_Problem statement_. Search the records for the string "Paso", and show each line where it appears.

┄┄┄┄┄┄┄┄┄┄

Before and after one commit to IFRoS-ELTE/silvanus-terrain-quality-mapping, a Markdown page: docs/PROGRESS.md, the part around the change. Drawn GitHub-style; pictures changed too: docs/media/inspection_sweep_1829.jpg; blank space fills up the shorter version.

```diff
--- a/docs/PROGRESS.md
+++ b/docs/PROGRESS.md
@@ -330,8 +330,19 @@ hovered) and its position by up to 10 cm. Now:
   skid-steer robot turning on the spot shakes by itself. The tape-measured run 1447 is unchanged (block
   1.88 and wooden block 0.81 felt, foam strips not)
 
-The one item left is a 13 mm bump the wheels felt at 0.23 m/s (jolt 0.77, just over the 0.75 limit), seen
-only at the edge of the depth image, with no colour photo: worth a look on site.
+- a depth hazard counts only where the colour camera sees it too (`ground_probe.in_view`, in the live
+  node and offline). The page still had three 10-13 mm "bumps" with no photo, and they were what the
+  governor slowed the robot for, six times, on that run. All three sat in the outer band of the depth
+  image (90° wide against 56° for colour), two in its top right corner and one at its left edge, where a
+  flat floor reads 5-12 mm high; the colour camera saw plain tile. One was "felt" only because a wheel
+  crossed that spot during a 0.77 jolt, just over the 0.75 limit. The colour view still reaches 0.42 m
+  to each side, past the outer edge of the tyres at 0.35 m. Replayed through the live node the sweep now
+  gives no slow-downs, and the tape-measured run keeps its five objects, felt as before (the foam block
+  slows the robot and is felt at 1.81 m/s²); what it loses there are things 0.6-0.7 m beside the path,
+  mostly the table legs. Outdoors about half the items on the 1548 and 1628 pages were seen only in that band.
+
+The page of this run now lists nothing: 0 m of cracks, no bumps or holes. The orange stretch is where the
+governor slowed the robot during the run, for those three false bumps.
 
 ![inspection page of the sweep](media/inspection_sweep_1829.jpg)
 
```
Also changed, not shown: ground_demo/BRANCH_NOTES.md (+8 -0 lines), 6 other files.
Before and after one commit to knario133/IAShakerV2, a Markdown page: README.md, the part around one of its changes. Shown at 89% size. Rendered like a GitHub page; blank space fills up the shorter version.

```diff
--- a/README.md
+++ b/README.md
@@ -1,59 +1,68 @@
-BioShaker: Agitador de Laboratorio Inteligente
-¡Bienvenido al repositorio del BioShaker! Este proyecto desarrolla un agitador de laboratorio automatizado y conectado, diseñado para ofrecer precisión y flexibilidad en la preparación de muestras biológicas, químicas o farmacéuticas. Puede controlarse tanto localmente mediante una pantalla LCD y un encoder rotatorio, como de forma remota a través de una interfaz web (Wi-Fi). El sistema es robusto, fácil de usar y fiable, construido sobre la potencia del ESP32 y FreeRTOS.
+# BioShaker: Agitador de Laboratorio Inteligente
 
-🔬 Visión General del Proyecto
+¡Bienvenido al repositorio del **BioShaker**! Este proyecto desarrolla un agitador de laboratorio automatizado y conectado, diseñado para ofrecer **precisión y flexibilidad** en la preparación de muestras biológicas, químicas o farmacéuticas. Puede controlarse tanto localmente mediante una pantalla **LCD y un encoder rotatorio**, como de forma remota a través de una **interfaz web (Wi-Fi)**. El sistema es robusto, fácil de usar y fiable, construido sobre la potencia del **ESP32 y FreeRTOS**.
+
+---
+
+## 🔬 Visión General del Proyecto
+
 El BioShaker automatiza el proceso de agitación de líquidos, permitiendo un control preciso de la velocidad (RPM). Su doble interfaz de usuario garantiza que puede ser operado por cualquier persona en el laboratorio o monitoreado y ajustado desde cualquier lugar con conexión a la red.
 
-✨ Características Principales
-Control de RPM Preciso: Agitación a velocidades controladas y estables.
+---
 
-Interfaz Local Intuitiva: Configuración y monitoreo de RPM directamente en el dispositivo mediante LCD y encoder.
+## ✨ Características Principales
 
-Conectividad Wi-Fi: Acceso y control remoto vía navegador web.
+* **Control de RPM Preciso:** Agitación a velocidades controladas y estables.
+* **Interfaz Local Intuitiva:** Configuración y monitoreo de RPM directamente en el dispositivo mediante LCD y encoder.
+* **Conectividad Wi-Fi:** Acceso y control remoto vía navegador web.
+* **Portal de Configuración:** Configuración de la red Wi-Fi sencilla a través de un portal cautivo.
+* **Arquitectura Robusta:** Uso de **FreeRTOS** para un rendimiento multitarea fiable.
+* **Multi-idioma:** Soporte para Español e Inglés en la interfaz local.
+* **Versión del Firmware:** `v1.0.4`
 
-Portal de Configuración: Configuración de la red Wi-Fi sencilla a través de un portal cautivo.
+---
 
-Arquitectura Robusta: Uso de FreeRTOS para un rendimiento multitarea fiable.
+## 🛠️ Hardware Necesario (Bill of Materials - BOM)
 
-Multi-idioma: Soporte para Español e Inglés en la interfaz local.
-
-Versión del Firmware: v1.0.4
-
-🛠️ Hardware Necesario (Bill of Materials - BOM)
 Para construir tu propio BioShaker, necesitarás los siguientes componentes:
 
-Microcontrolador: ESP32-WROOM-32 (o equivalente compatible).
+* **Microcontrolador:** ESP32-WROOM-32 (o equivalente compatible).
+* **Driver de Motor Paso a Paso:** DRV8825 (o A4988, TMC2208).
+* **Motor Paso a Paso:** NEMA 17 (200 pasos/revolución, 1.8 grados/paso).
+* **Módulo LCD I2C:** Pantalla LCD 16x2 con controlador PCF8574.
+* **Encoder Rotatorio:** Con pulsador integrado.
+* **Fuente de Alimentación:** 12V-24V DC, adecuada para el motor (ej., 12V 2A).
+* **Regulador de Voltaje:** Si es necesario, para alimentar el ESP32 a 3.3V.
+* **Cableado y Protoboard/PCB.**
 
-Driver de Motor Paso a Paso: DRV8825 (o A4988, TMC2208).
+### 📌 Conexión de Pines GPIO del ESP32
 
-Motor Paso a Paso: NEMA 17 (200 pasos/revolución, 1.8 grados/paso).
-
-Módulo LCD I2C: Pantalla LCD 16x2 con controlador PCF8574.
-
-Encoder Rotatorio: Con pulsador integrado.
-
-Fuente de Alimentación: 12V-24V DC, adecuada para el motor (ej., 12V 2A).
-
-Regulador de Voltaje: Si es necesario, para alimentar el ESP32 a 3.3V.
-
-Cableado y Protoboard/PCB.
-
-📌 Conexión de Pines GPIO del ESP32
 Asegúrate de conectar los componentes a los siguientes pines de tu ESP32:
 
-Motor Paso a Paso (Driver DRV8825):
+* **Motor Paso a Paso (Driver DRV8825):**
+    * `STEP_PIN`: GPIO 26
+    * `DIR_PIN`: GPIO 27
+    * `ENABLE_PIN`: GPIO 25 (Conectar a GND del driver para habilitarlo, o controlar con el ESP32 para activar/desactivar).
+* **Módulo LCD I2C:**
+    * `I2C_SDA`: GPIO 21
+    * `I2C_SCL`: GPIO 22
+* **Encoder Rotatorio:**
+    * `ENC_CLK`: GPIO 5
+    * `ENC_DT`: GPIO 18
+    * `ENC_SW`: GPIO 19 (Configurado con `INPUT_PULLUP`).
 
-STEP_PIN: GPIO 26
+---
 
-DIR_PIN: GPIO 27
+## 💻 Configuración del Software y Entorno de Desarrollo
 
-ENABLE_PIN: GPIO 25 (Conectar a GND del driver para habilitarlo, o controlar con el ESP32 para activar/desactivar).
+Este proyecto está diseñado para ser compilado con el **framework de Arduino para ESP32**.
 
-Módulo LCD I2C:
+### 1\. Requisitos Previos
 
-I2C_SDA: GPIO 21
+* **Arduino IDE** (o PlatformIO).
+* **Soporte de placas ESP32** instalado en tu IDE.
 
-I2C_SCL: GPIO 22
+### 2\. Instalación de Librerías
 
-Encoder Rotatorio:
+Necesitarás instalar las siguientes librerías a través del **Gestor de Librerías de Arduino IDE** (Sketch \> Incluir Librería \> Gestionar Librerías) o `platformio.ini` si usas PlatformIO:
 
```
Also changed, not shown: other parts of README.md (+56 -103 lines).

┄┄┄┄┄┄┄┄┄┄

_Solution to this task_.
+* **Driver de Motor Paso a Paso:** DRV8825 (o A4988, TMC2208).
+* **Motor Paso a Paso:** NEMA 17 (200 pasos/revolución, 1.8 grados/paso).
-Driver de Motor Paso a Paso: DRV8825 (o A4988, TMC2208).
-Motor Paso a Paso: NEMA 17 (200 pasos/revolución, 1.8 grados/paso).
-Motor Paso a Paso (Driver DRV8825):
+* **Motor Paso a Paso (Driver DRV8825):**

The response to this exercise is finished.